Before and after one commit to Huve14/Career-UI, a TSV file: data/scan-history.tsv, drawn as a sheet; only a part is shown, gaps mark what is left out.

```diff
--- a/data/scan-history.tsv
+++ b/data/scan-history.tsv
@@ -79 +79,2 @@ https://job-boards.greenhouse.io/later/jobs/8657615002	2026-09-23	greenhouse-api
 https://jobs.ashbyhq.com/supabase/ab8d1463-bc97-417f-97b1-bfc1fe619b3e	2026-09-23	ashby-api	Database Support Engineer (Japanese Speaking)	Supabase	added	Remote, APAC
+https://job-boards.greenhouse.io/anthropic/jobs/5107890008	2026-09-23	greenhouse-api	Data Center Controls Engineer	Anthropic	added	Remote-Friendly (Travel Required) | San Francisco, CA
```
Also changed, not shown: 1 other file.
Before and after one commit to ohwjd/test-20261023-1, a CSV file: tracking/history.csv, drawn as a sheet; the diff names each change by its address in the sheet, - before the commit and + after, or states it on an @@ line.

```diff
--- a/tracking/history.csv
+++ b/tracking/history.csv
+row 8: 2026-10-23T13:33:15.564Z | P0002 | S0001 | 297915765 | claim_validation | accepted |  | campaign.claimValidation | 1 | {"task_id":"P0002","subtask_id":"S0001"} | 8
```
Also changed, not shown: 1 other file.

> [Work task]:
Return all of the material above exactly as it stands.

> [Result]:
Before and after one commit to Huve14/Career-UI, a TSV file: data/scan-history.tsv, drawn as a sheet; only a part is shown, gaps mark what is left out.

```diff
--- a/data/scan-history.tsv
+++ b/data/scan-history.tsv
@@ -79 +79,2 @@ https://job-boards.greenhouse.io/later/jobs/8657615002	2026-09-23	greenhouse-api
 https://jobs.ashbyhq.com/supabase/ab8d1463-bc97-417f-97b1-bfc1fe619b3e	2026-09-23	ashby-api	Database Support Engineer (Japanese Speaking)	Supabase	added	Remote, APAC
+https://job-boards.greenhouse.io/anthropic/jobs/5107890008	2026-09-23	greenhouse-api	Data Center Controls Engineer	Anthropic	added	Remote-Friendly (Travel Required) | San Francisco, CA
```
Also changed, not shown: 1 other file.
Before and after one commit to ohwjd/test-20261023-1, a CSV file: tracking/history.csv, drawn as a sheet; the diff names each change by its address in the sheet, - before the commit and + after, or states it on an @@ line.

```diff
--- a/tracking/history.csv
+++ b/tracking/history.csv
+row 8: 2026-10-23T13:33:15.564Z | P0002 | S0001 | 297915765 | claim_validation | accepted |  | campaign.claimValidation | 1 | {"task_id":"P0002","subtask_id":"S0001"} | 8
```
Also changed, not shown: 1 other file.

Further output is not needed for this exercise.